On our way home from the grocery store the other night, Rob and I walked past a Thai restaurant in our neighborhood and it reminded me of a bad day I had in July. Rice noodles in savory beef broth or topped with peanut sauce and bean sprouts are sort of my comfort food, so whenever I'm sad or upset (or just hungry), you can usually find me ordering Pad Thai takeout (or a big huge bowl of pho). We got food from there once but haven't been back, even though it's within walking distance.
As we walked down the street, grocery bags in hand on our way home together, that restaurant on the corner said hey, you live here in a way that nothing else really has so far here in Charlotte.
In July, Rob was already working here during the week and I was in Minneapolis packing up our stuff. He'd come home on the weekends and we'd do all of the things we used to do when he lived there and I was the one visiting--Modern Times breakfasts and happy hours at Chino Latino and visits to kooky bookstores with almond milk lattes in hand. It was fun and it felt like vacation and one weekend he stayed and I came to Charlotte for the week, where we stayed at the Residence Inn he had been living out of. One night I felt overwhelmed and anxious, so we picked up two orders of Pad Thai and ate them in bed at our hotel while we watched whatever was on TV. I never felt like I lived somewhere less than at that moment, crying into my Styrofoam container of not-spicy-enough noodles.
We always said we were going to stay in Charlotte and I think we will, which is why we haven't yet put much effort into getting to know it. There's no rush like there was in Minneapolis, where we spent only a year and a half combined. Rob was there for six months alone and then I joined him from August to August and we went to museums and concerts and as many restaurants as possible. We saw lakes and walked around Minnehaha Falls. We went to Wisconsin twice and drove to Chicago once and felt very much a part of the Midwest. And we ate the best Pad Thai from a little hole-in-the-wall place down the street from our apartment on a regular basis.
I look back on Minneapolis as this dreamy little pocket of time in our lives where the climate was extreme and most of the time we felt like we were living in a different world more than just a different state. We planned our wedding and got married and came home from our honeymoon to our first married summer and it was the best. I packed up our apartment and thought man, this is going to be hard to top.
But Charlotte is where we will celebrate our first married anniversary, and where we get a dog, and it's where we hang things on the wall without worrying about having to take it all down in eight months and fill the holes with that pink caulk that turns white when it dries.
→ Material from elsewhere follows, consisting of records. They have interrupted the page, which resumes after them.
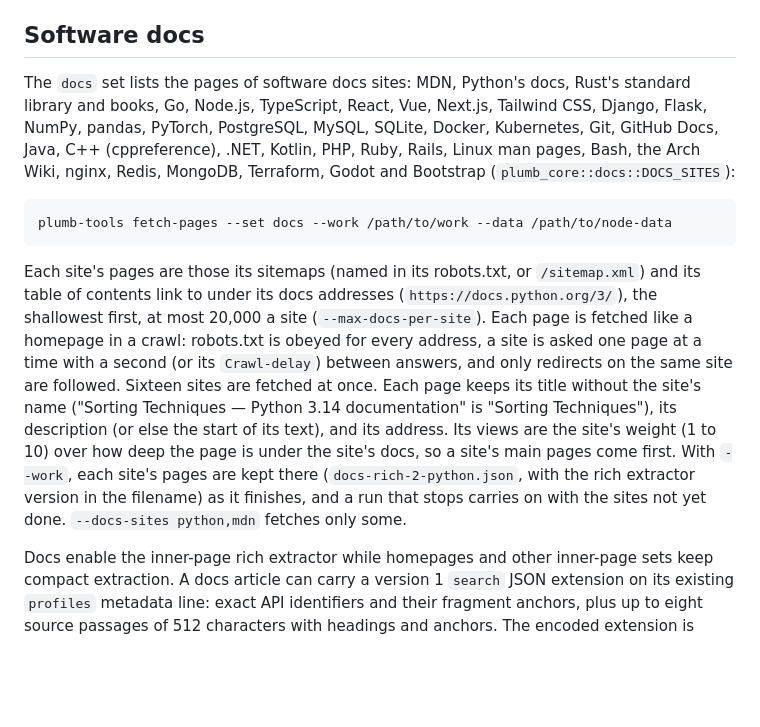
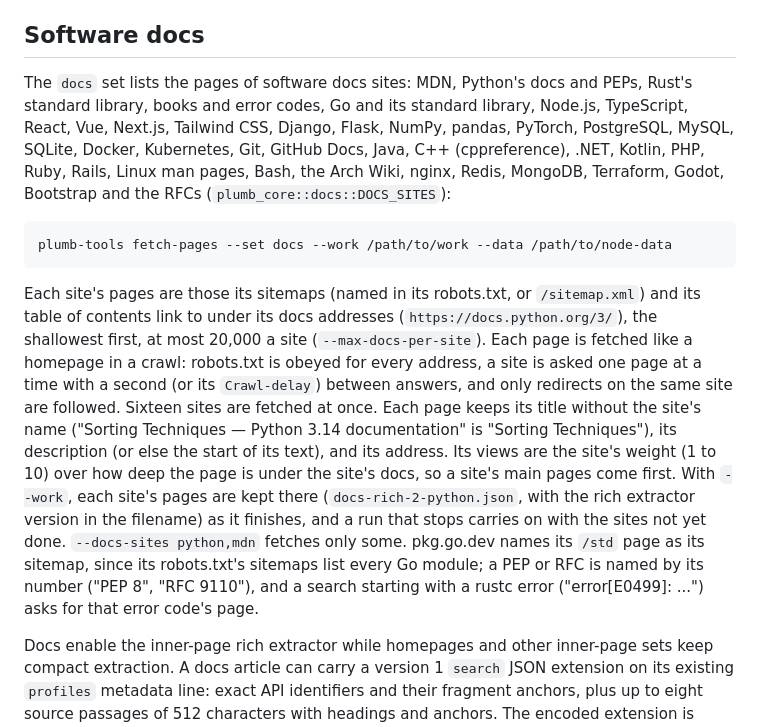
Before and after one commit to SueHeir/plumb-search, a Markdown page: docs/pages.md, the part around the change. Rendered like a GitHub page; blank space fills up the shorter version.

Commit message:
Say which docs sources the set now has
Co-Authored-By: Claude Opus 5.5 (1M context) <noreply@anthropic.com>
Claude-Session: https://claude.ai/code/session_01KiFCF9sCnCnJFfeM3ty6G3

````diff
--- a/docs/pages.md
+++ b/docs/pages.md
@@ -231,13 +231,13 @@ The MCP server's `package` tool returns the same card by name ([mcp.md](mcp.md))
 
 ## Software docs
 
-The `docs` set lists the pages of software docs sites: MDN, Python's docs, Rust's standard library and books, Go, Node.js, TypeScript, React, Vue, Next.js, Tailwind CSS, Django, Flask, NumPy, pandas, PyTorch, PostgreSQL, MySQL, SQLite, Docker, Kubernetes, Git, GitHub Docs, Java, C++ (cppreference), .NET, Kotlin, PHP, Ruby, Rails, Linux man pages, Bash, the Arch Wiki, nginx, Redis, MongoDB, Terraform, Godot and Bootstrap (`plumb_core::docs::DOCS_SITES`):
+The `docs` set lists the pages of software docs sites: MDN, Python's docs and PEPs, Rust's standard library, books and error codes, Go and its standard library, Node.js, TypeScript, React, Vue, Next.js, Tailwind CSS, Django, Flask, NumPy, pandas, PyTorch, PostgreSQL, MySQL, SQLite, Docker, Kubernetes, Git, GitHub Docs, Java, C++ (cppreference), .NET, Kotlin, PHP, Ruby, Rails, Linux man pages, Bash, the Arch Wiki, nginx, Redis, MongoDB, Terraform, Godot, Bootstrap and the RFCs (`plumb_core::docs::DOCS_SITES`):
 
 ```sh
 plumb-tools fetch-pages --set docs --work /path/to/work --data /path/to/node-data
 ```
 
-Each site's pages are those its sitemaps (named in its robots.txt, or `/sitemap.xml`) and its table of contents link to under its docs addresses (`https://docs.python.org/3/`), the shallowest first, at most 20,000 a site (`--max-docs-per-site`). Each page is fetched like a homepage in a crawl: robots.txt is obeyed for every address, a site is asked one page at a time with a second (or its `Crawl-delay`) between answers, and only redirects on the same site are followed. Sixteen sites are fetched at once. Each page keeps its title without the site's name ("Sorting Techniques — Python 3.14 documentation" is "Sorting Techniques"), its description (or else the start of its text), and its address. Its views are the site's weight (1 to 10) over how deep the page is under the site's docs, so a site's main pages come first. With `--work`, each site's pages are kept there (`docs-rich-2-python.json`, with the rich extractor version in the filename) as it finishes, and a run that stops carries on with the sites not yet done. `--docs-sites python,mdn` fetches only some.
+Each site's pages are those its sitemaps (named in its robots.txt, or `/sitemap.xml`) and its table of contents link to under its docs addresses (`https://docs.python.org/3/`), the shallowest first, at most 20,000 a site (`--max-docs-per-site`). Each page is fetched like a homepage in a crawl: robots.txt is obeyed for every address, a site is asked one page at a time with a second (or its `Crawl-delay`) between answers, and only redirects on the same site are followed. Sixteen sites are fetched at once. Each page keeps its title without the site's name ("Sorting Techniques — Python 3.14 documentation" is "Sorting Techniques"), its description (or else the start of its text), and its address. Its views are the site's weight (1 to 10) over how deep the page is under the site's docs, so a site's main pages come first. With `--work`, each site's pages are kept there (`docs-rich-2-python.json`, with the rich extractor version in the filename) as it finishes, and a run that stops carries on with the sites not yet done. `--docs-sites python,mdn` fetches only some. pkg.go.dev names its `/std` page as its sitemap, since its robots.txt's sitemaps list every Go module; a PEP or RFC is named by its number ("PEP 8", "RFC 9110"), and a search starting with a rustc error ("error[E0499]: ...") asks for that error code's page.
 
 Docs enable the inner-page rich extractor while homepages and other inner-page sets keep compact extraction. A docs article can carry a version 1 `search` JSON extension on its existing `profiles` metadata line: exact API identifiers and their fragment anchors, plus up to eight source passages of 512 characters with headings and anchors. The encoded extension is capped at 8 KiB, including a 4 KiB symbol budget and at most 64 symbols. JSON escapes tabs/newlines and pipes, so the six article columns and existing `section` entries remain compatible with older readers. Extraction still obeys the crawler's request, download, robots and parsing bounds. Explicit signature names outrank incidental references, repeated names share one symbol slot, and equal-priority names are sampled across the page without a length preference. Symbols and passages are bounded samples rather than the full page. Legacy compact caches remain readable but their old filenames are not reused for a rich rebuild.
 
````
It might even be where we have children. We wake up and live regular days and we meet for lunch or coffee and we take the train and we walk everywhere and on the weekends we sleep in and I make eggs and we don't always go out much but our apartment really feels like home.
I think it was a literary criticism class where we talked a bit about vertical moments in stories; how books need horizontal ones as well--not just action, but quiet passages, too--and that's so true, isn't it? Because so much of life happens in the in-between. Even if it isn't snowing, and even if the Pad Thai you get one day when you're sad isn't that good.
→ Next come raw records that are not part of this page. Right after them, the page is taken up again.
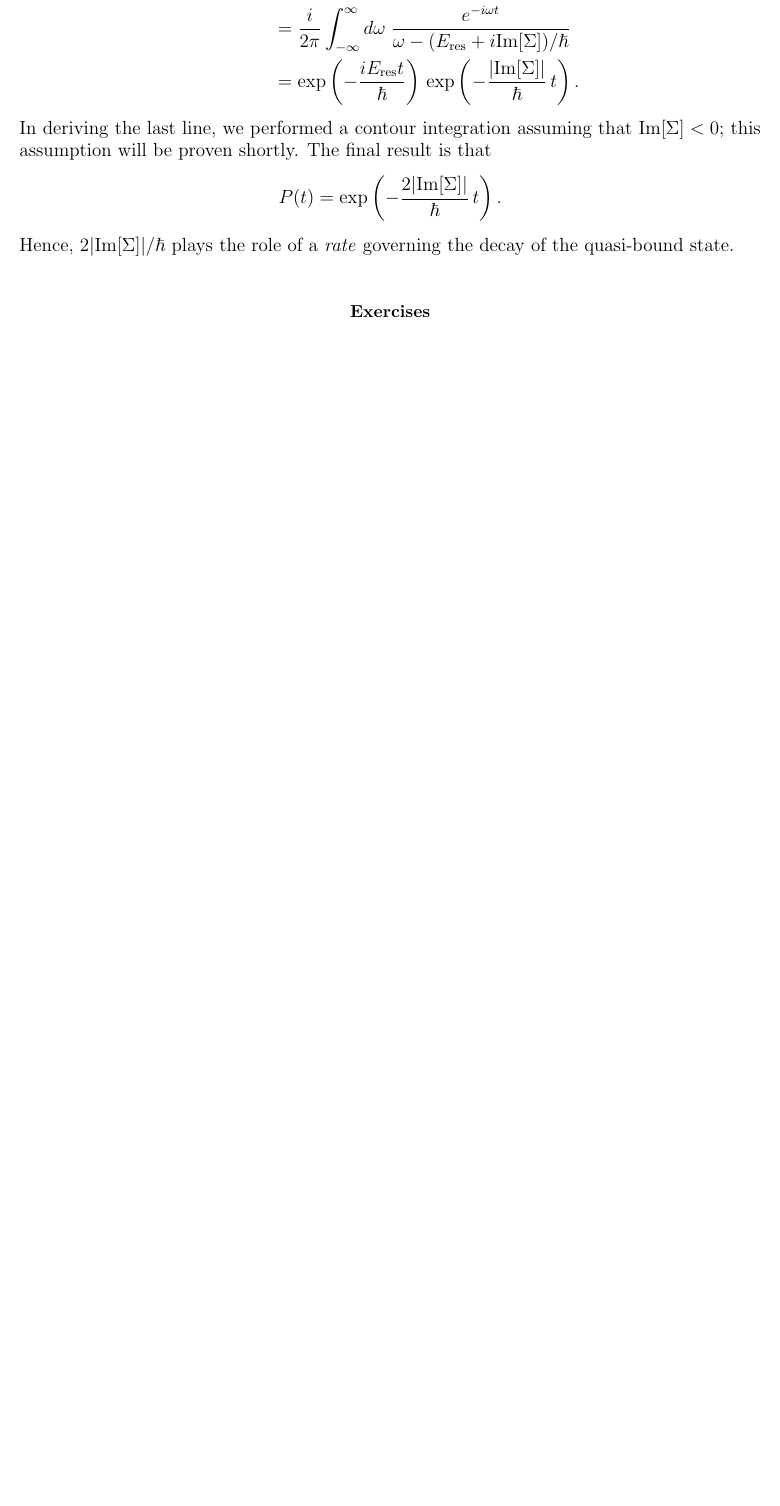
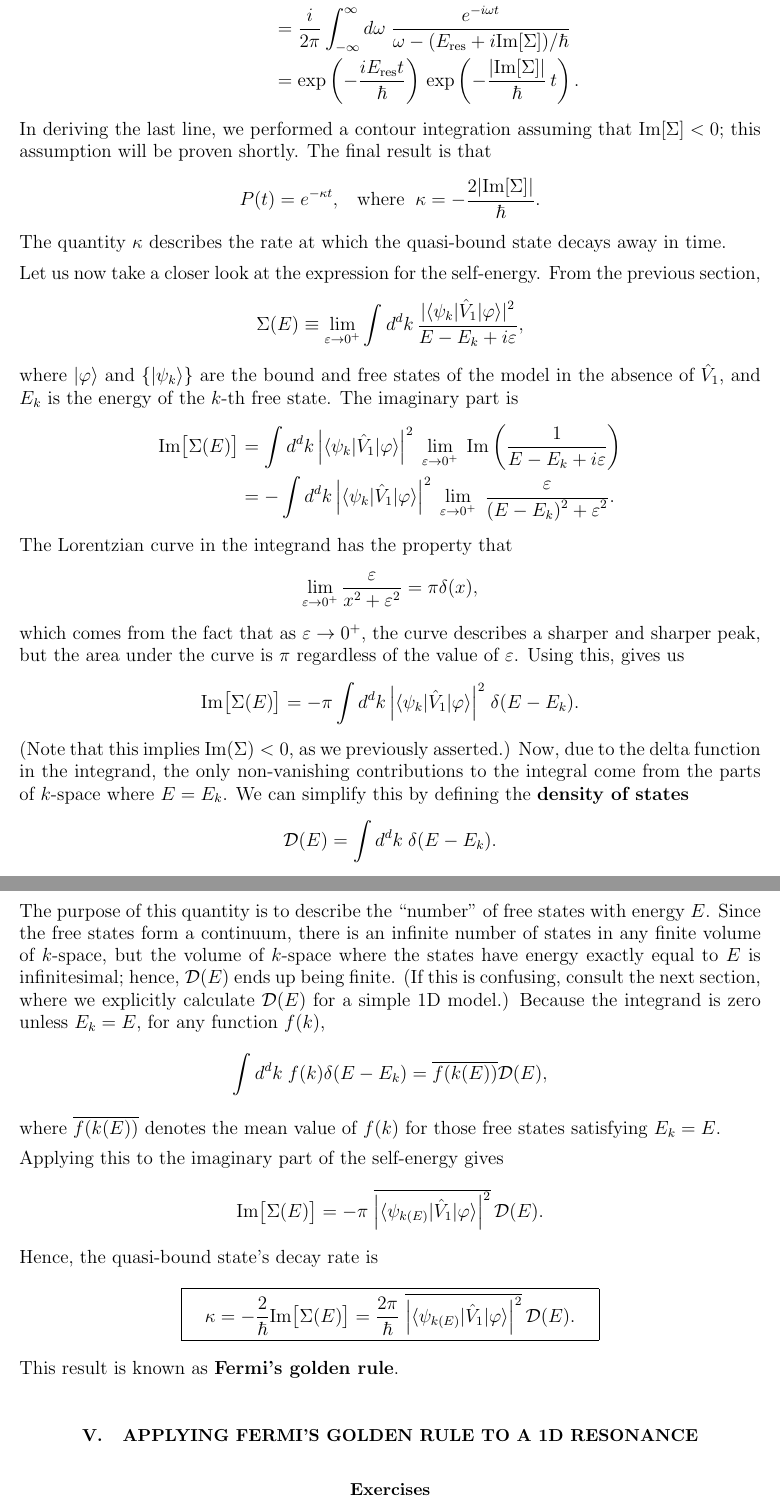
Before and after one commit to seewhydee/ntuphys_nb, a LaTeX paper (PH4401/latex/01_resonances.tex): part of page 11 of 12 before the commit and two parts of pages 11 and 12 of 13 after it, the two joined at a grey line, cut so that both start at the same text, the shorter picture padded with empty space. Compiled offline with pdfLaTeX.

Commit message:
Fermi's golden rule.

```diff
--- a/PH4401/latex/01_resonances.tex
+++ b/PH4401/latex/01_resonances.tex
@@ -3,7 +3,7 @@
 \usepackage{amssymb}
 \usepackage{graphicx}
 \usepackage{color}
-\usepackage{framed}
+\usepackage{mathrsfs}
 \usepackage[pdfborder={0 0 0},colorlinks=true,linkcolor=blue]{hyperref}
 
 \def\ket#1{\left|#1\right\rangle}
@@ -449,11 +451,50 @@ $$\begin{aligned} \lim_{\varepsilon\rightarrow 0^+} f(t) &= \lim_{\varepsilon\ri
 In deriving the last line, we performed a contour integration assuming
 that $\mathrm{Im}[\Sigma] < 0$; this assumption will be proven
 shortly.  The final result is that
-$$P(t) = \exp\left(-\frac{2|\mathrm{Im}[\Sigma]|}{\hbar}\,t\right).$$
-Hence, $2|\mathrm{Im}[\Sigma]|/\hbar$ plays the role of a
-\textit{rate} governing the decay of the quasi-bound state.
+$$P(t) = e^{-\kappa t}, \;\;\;\mathrm{where}\;\;\kappa = -\frac{2|\mathrm{Im}[\Sigma]|}{\hbar}.$$
+The quantity $\kappa$ describes the rate at which the quasi-bound
+state decays away in time.
+
+Let us now take a closer look at the expression for the self-energy.
+From the previous section,
+$$\Sigma(E) \equiv \lim_{\varepsilon\rightarrow0^+} \int d^dk\, \frac{\displaystyle| \langle\psi_k| \hat{V}_1|\varphi\rangle|^2}{\displaystyle E-E_k+i\varepsilon},$$
+where $|\varphi\rangle$ and $\{|\psi_k\rangle\}$ are the bound and
+free states of the model in the absence of $\hat{V}_1$, and $E_k$ is
+the energy of the $k$-th free state.  The imaginary part is
+$$\begin{aligned}\mathrm{Im}\big[\Sigma(E)\big] &= \int d^dk\, \Big| \langle\psi_k| \hat{V}_1|\varphi\rangle\Big|^2 \; \lim_{\varepsilon\rightarrow0^+} \; \mathrm{Im}\left( \frac{1}{\displaystyle E-E_k+i\varepsilon}\right) \\ &= - \int d^dk\, \Big| \langle\psi_k| \hat{V}_1|\varphi\rangle\Big|^2 \; \lim_{\varepsilon\rightarrow0^+} \; \frac{\varepsilon}{\displaystyle (E-E_k)^2 + \varepsilon^2}.\end{aligned}$$
+The Lorentzian curve in the integrand has the property that
+$$\lim_{\varepsilon\rightarrow 0^+} \frac{\varepsilon}{x^2+\varepsilon^2} = \pi\delta(x),$$
+which comes from the fact that as $\varepsilon\rightarrow0^+$, the
+curve describes a sharper and sharper peak, but the area under the
+curve is $\pi$ regardless of the value of $\varepsilon$.  Using this,
+gives us
+$$\mathrm{Im}\big[\Sigma(E)\big] = - \pi \int d^dk\, \Big| \langle\psi_k| \hat{V}_1|\varphi\rangle\Big|^2 \; \delta(E-E_k).$$
+(Note that this implies $\mathrm{Im}(\Sigma) < 0$, as we previously
+asserted.)  Now, due to the delta function in the integrand, the only
+non-vanishing contributions to the integral come from the parts of
+$k$-space where $E = E_k$.  We can simplify this by defining the
+\textbf{density of states}
+$$\mathcal{D}(E) = \int d^d k\; \delta(E - E_k).$$
+The purpose of this quantity is to describe the ``number'' of free
+states with energy $E$.  Since the free states form a continuum, there
+is an infinite number of states in any finite volume of $k$-space, but
+the volume of $k$-space where the states have energy exactly equal to
+$E$ is infinitesimal; hence, $\mathcal{D}(E)$ ends up being finite.
+(If this is confusing, consult the next section, where we explicitly
+calculate $\mathcal{D}(E)$ for a simple 1D model.)  Because the
+integrand is zero unless $E_k = E$, for any function $f(k)$,
+$$\int d^d k\; f(k) \delta(E - E_k) = \overline{f(k(E))} \mathcal{D}(E),$$
+where $\overline{f(k(E))}$ denotes the mean value of $f(k)$ for those
+free states satisfying $E_k = E$.
+
+Applying this to the imaginary part of the self-energy gives
+$$\mathrm{Im}\big[\Sigma(E)\big] = - \pi \; \overline{\Big| \langle\psi_{k(E)}| \hat{V}_1|\varphi\rangle\Big|^2} \, \mathcal{D}(E).$$
+Hence, the quasi-bound state's decay rate is
+$$\boxed{\quad\kappa = -\frac{2}{\hbar}\mathrm{Im}\big[\Sigma(E)\big] = \frac{2\pi}{\hbar} \; \overline{\Big| \langle\psi_{k(E)}| \hat{V}_1|\varphi\rangle\Big|^2} \, \mathcal{D}(E).\quad}$$
+This result is known as \textbf{Fermi's golden rule}.
 
 
+\section{Applying Fermi's golden rule to a 1D resonance}
 
 \section*{Exercises}
 
```
Also changed, not shown: PH4401/latex/01_resonances.tex (52 more changed lines).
So we walk to the grocery store and on our way home we quietly pass that Thai restaurant on the corner and I think hey, I live here and it's good.